9:50 am
Fri August 29, 2014

Florida's Teacher Union Says Scholarship Program Is Unconstitutional

The Florida Education Association is challenging the state's private school tax credit scholarship program in court.

Originally published on Thu August 28, 2014 10:14 pm

When Florida first approved its private school tax credit scholarship program in 2001, Florida Education Association attorney Ron Meyer said education groups questioned the legality, but no one really objected to helping low-income students get out of low-performing schools.
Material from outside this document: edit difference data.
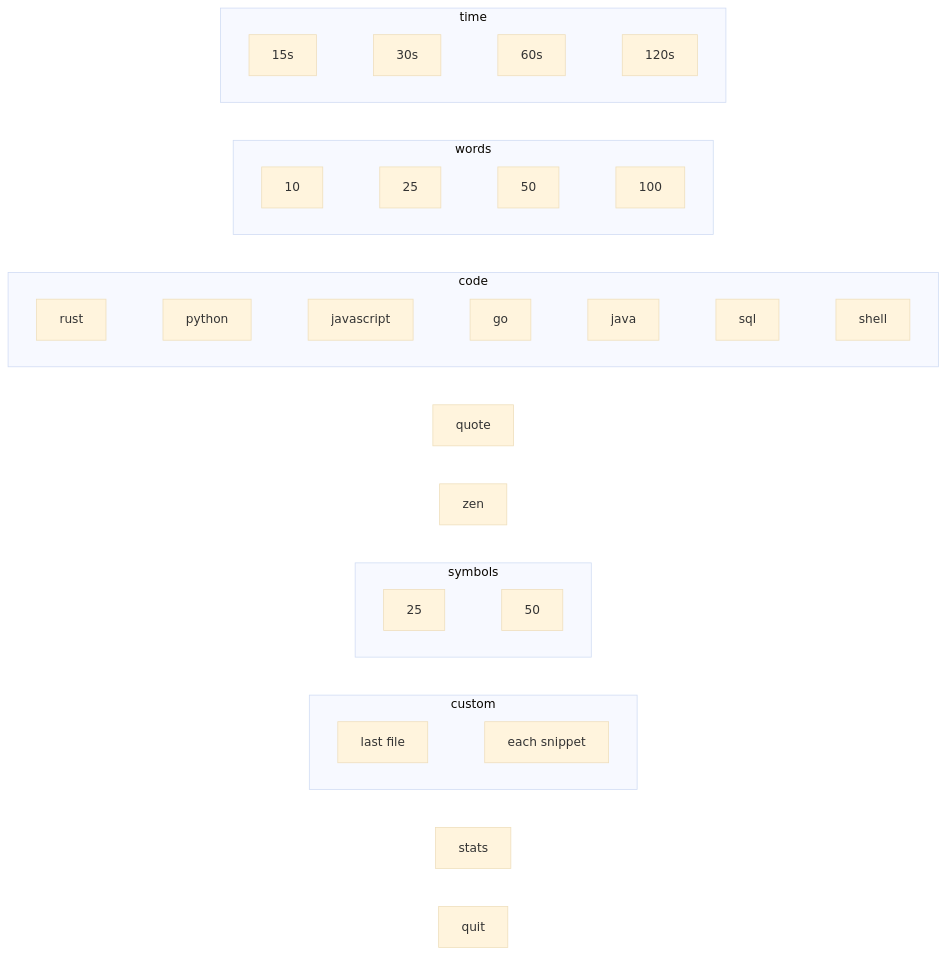
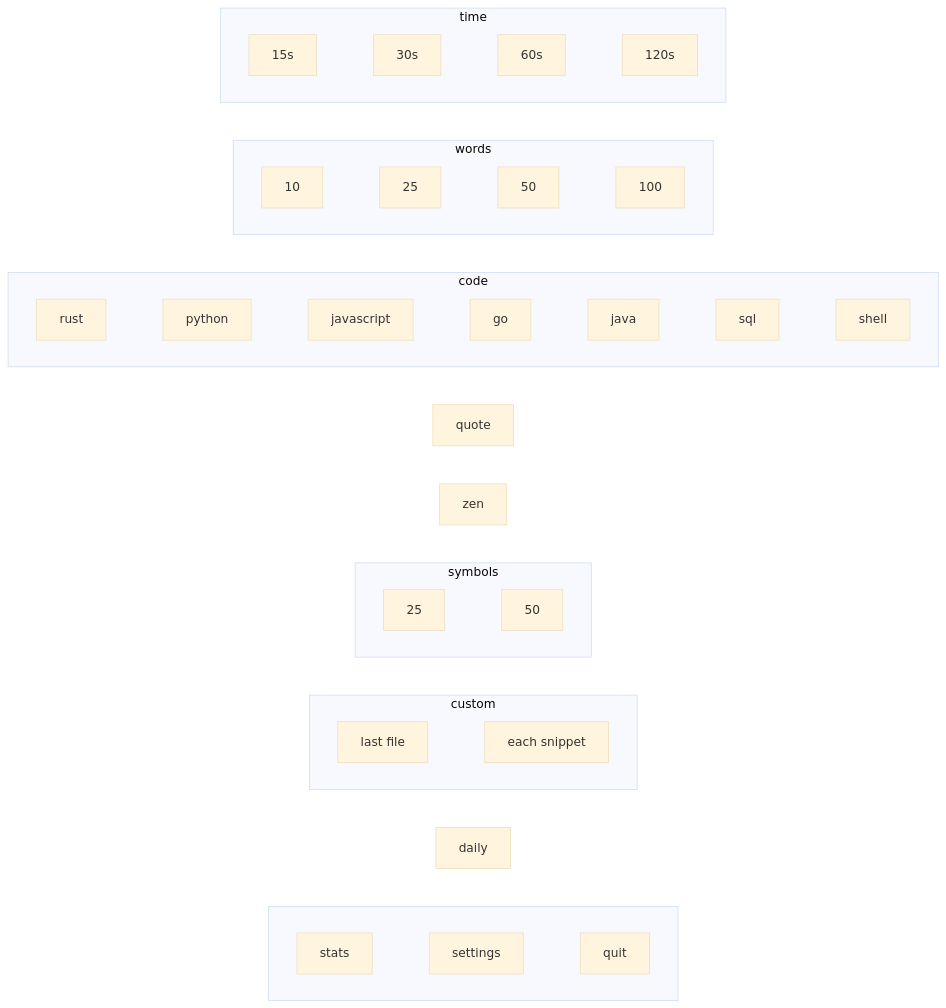
One commit to withrvr/typerush changed the first of 2 diagrams in docs/USAGE.md. Above: the diagram before and after it, drawn with Mermaid (base theme). The commit also changed other lines of this file and 10 other files, not shown here.

First line of the commit message:
docs: v0.5.0 — usage, architecture, learnings, changelog; version 0.5.0

````diff
--- a/docs/USAGE.md
+++ b/docs/USAGE.md
@@ -123,24 +187,28 @@
 ```mermaid
 flowchart TD
     subgraph time
         direction LR
         t15[15s] ~~~ t30[30s] ~~~ t60[60s] ~~~ t120[120s]
     end
     subgraph words
         direction LR
         w10[10] ~~~ w25[25] ~~~ w50[50] ~~~ w100[100]
     end
     subgraph code
         direction LR
         rust ~~~ python ~~~ javascript ~~~ go ~~~ java ~~~ sql ~~~ shell
     end
     subgraph symbols
         direction LR
         s25[25] ~~~ s50[50]
     end
     subgraph custom
         direction LR
         last["last file"] ~~~ snip["each snippet"]
     end
-    time ~~~ words ~~~ code ~~~ quote ~~~ zen ~~~ symbols ~~~ custom ~~~ stats ~~~ quit
+    subgraph app[" "]
+        direction LR
+        stats ~~~ settings ~~~ quit
+    end
+    time ~~~ words ~~~ code ~~~ quote ~~~ zen ~~~ symbols ~~~ custom ~~~ daily ~~~ app
 ```
````
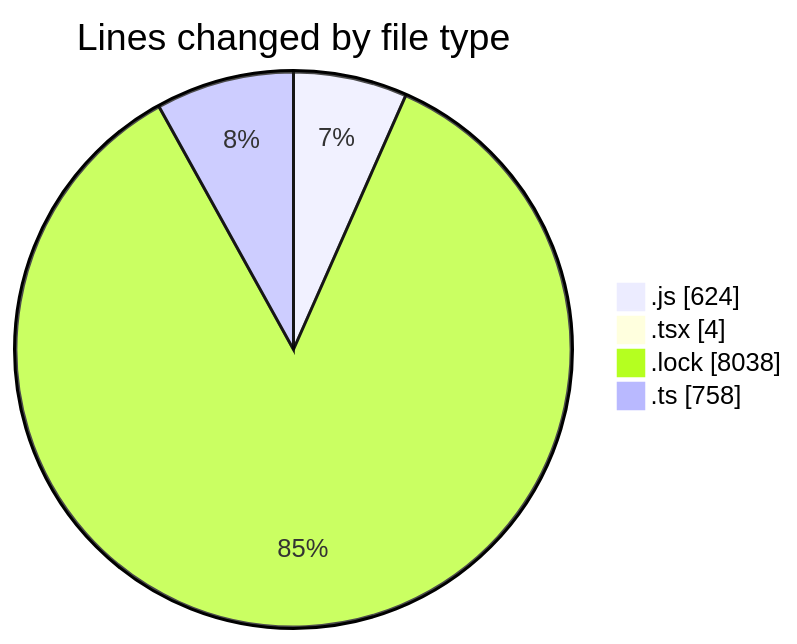
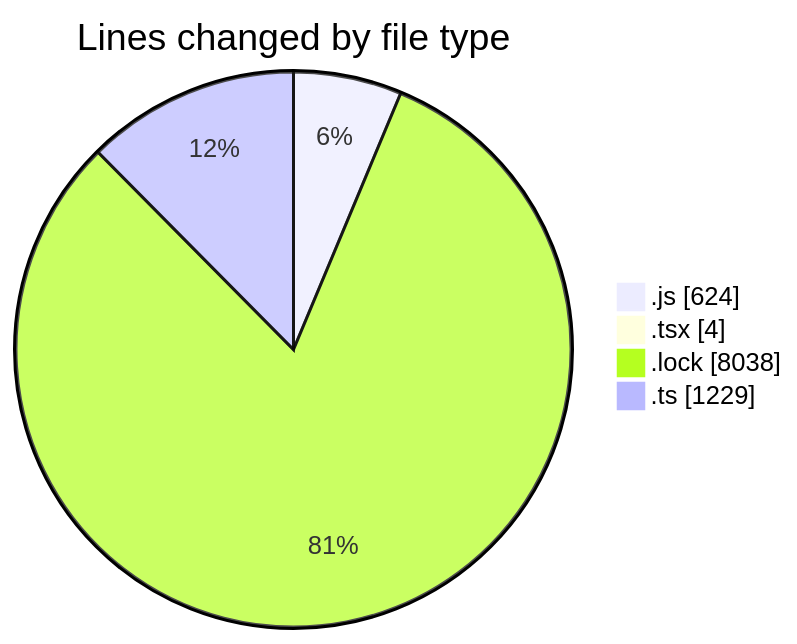
One commit to momahboobian/code-tracking changed the first of 2 diagrams in 2025-03-11/cda/README.md. Above: the diagram before and after it, drawn with Mermaid. The commit also changed other lines of this file and 1 other file, not shown here.

````diff
--- a/2025-03-11/cda/README.md
+++ b/2025-03-11/cda/README.md
@@ -35,8 +35,8 @@
 ```mermaid
 pie showData
 title Lines changed by file type
 ".js" : 624
 ".tsx" : 4
 ".lock" : 8038
-".ts" : 758
+".ts" : 1229
 ```
````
But then the scholarship program started to grow. Lawmakers approved a law that automatically expanded the program each year. Then earlier this year lawmakers raised the income cap. Now, a family of four earning $62,000 can receive a partial scholarship.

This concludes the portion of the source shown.